Traveling with lots of luggage and staying at the other end of town, I decided to take a taxi from the bus station to get to my accommodation.

While I’ve traveled more than enough to know how shady taxi drivers at bus stations can be, the one I encountered told me he’d use the meter.

I’d heard from my host that a taxi from the station should only cost 400-500 RSD, but the meter ended up showing 1000!

I wasn’t quite prepared for that, as the last time I fell victim to a rigged meter was many years ago in India. Even worse, the guy even wanted to charge me 50 dinars for putting luggage in the trunk!

Standing in front of my rental apartment, I called the host before handing over any money. The driver was threatening to take me to the police station and kept trying to grab my suitcase. But as soon as a local appeared, he suddenly calmed down and said ‘Ok, Ok, 500.’

The ordeal wasn’t quite over yet, as after taking my money, he began insulting me in Serbian and English and things nearly escalated. Fortunately, though, he got back in his car in drove off before the situation got out of hand. Needless to say, this was a horrible first impression of Novi Sad.

Admittedly, my guard had been down after my very pleasant experience with a driver the previous day in Novi Pazar. But what is one arriving in Novi Sad supposed to do?

As ridesharing apps don’t exist in Serbia, be sure to look up a list of official Novi Sad taxi companies online and call them when you arrive at the station. They’ll send you a driver at a fair price.

By far, the best place to stay in Novi Sad is its historical center. Highly-rated options include Garni Citi Hotel Veliki , or for those on more of a budget, Guest House Villa Lord .

In my case, I intended to stay within walking distance of both the main bus station and the city center. Finding a nice-looking rental apartment on Booking at a good value, I checked its location on Google Maps and was relieved that it would indeed be walkable to both.

It wasn’t until closer to my stay that I checked more carefully, noticing that the addresses on Booking and Google were totally different! Despite the names being the same and the pictures being similar, I ended up on the western edge of town, far away from everything. Unfortunately, the booking was non-refundable.

Novi Sad has a decent public bus network so I was still able to get to wherever I needed. But traveling through the ugly modern parts of Novi Sad each day really diminished my impression of a city that’s most well-known for its beauty.

I imagine that most people who rave about Novi Sad are those who base themselves in the historical center and never leave. And if you can afford it, that would certainly be the best thing to do. Otherwise, basing yourself near the bus station would be convenient for day trips throughout Vojvodina.

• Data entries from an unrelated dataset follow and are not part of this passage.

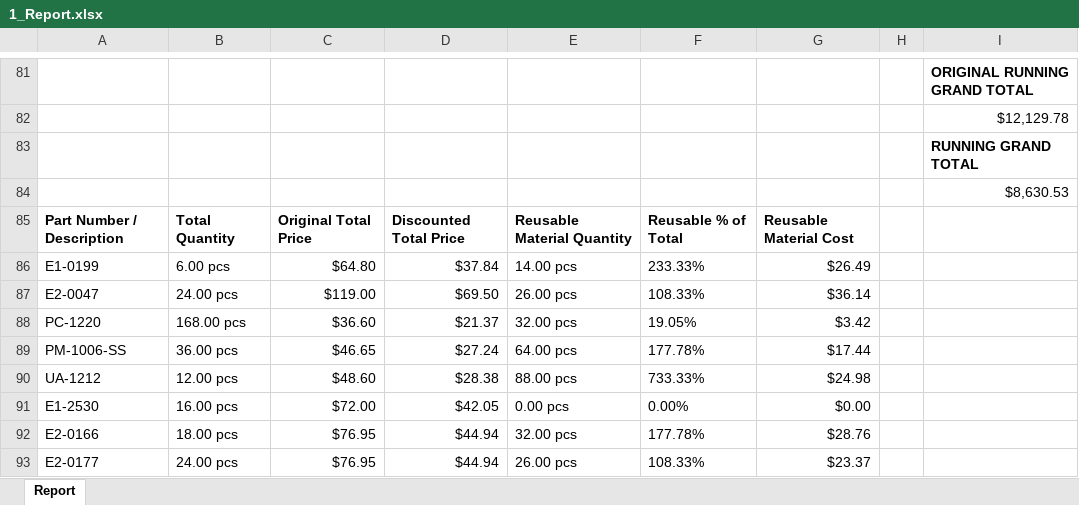
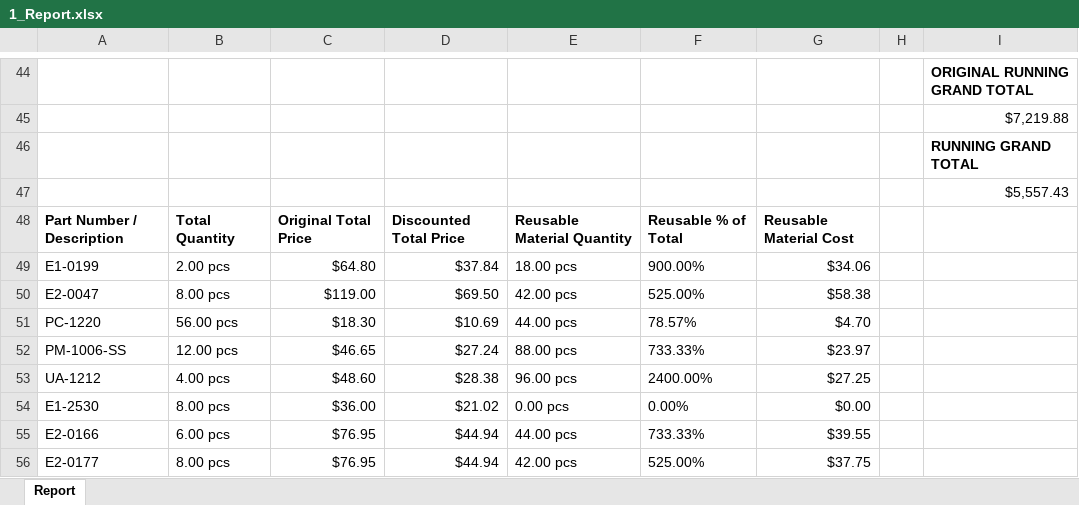
Before and after one commit to anthonyw298/Estimation, an Excel workbook: projects/1_Report.xlsx, sheet Report, drawn as a sheet; only a part is shown, gaps mark what is left out; values as stored, in another font and other column widths than the file's, no borders; removed rows and columns are numbered as before the commit, all else as after; the diff covers the shown part only; the diff names each change by its address in the sheet, - before the commit and + after, or states it on an @@ line.

```diff
--- a/projects/1_Report.xlsx (sheet Report)
+++ b/projects/1_Report.xlsx (sheet Report)
-I45: $12,129.78
+I45: $7,219.88
-I47: $8,630.53
+I47: $5,557.43
-B49: 6.00 pcs
+B49: 2.00 pcs
-E49: 14.00 pcs
+E49: 18.00 pcs
-F49: 233.33%
+F49: 900.00%
-G49: $26.49
+G49: $34.06
-B50: 24.00 pcs
+B50: 8.00 pcs
-E50: 26.00 pcs
+E50: 42.00 pcs
-F50: 108.33%
+F50: 525.00%
-G50: $36.14
+G50: $58.38
-row 88: PC-1220 | 168.00 pcs | $36.60 | $21.37 | 32.00 pcs | 19.05% | $3.42
+row 51: PC-1220 | 56.00 pcs | $18.30 | $10.69 | 44.00 pcs | 78.57% | $4.70
-B52: 36.00 pcs
+B52: 12.00 pcs
-E52: 64.00 pcs
+E52: 88.00 pcs
-F52: 177.78%
+F52: 733.33%
-G52: $17.44
+G52: $23.97
-B53: 12.00 pcs
+B53: 4.00 pcs
-E53: 88.00 pcs
+E53: 96.00 pcs
-F53: 733.33%
+F53: 2400.00%
-G53: $24.98
+G53: $27.25
-B54: 16.00 pcs
+B54: 8.00 pcs
-C54: $72.00
+C54: $36.00
-D54: $42.05
+D54: $21.02
-B55: 18.00 pcs
+B55: 6.00 pcs
-E55: 32.00 pcs
+E55: 44.00 pcs
-F55: 177.78%
+F55: 733.33%
-G55: $28.76
+G55: $39.55
-B56: 24.00 pcs
+B56: 8.00 pcs
-E56: 26.00 pcs
+E56: 42.00 pcs
-F56: 108.33%
+F56: 525.00%
-G56: $23.37
+G56: $37.75
```
Also changed, not shown: 7 added rows, 43 removed rows, 1 moved row and 46 edited cells elsewhere in this sheet, 6 other files.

If you have limited time in Serbia and are basing yourself in Belgrade, consider this top-rated day tour to Novi Sad, which also includes wine tasting in the scenic town of Sremski Karlovci.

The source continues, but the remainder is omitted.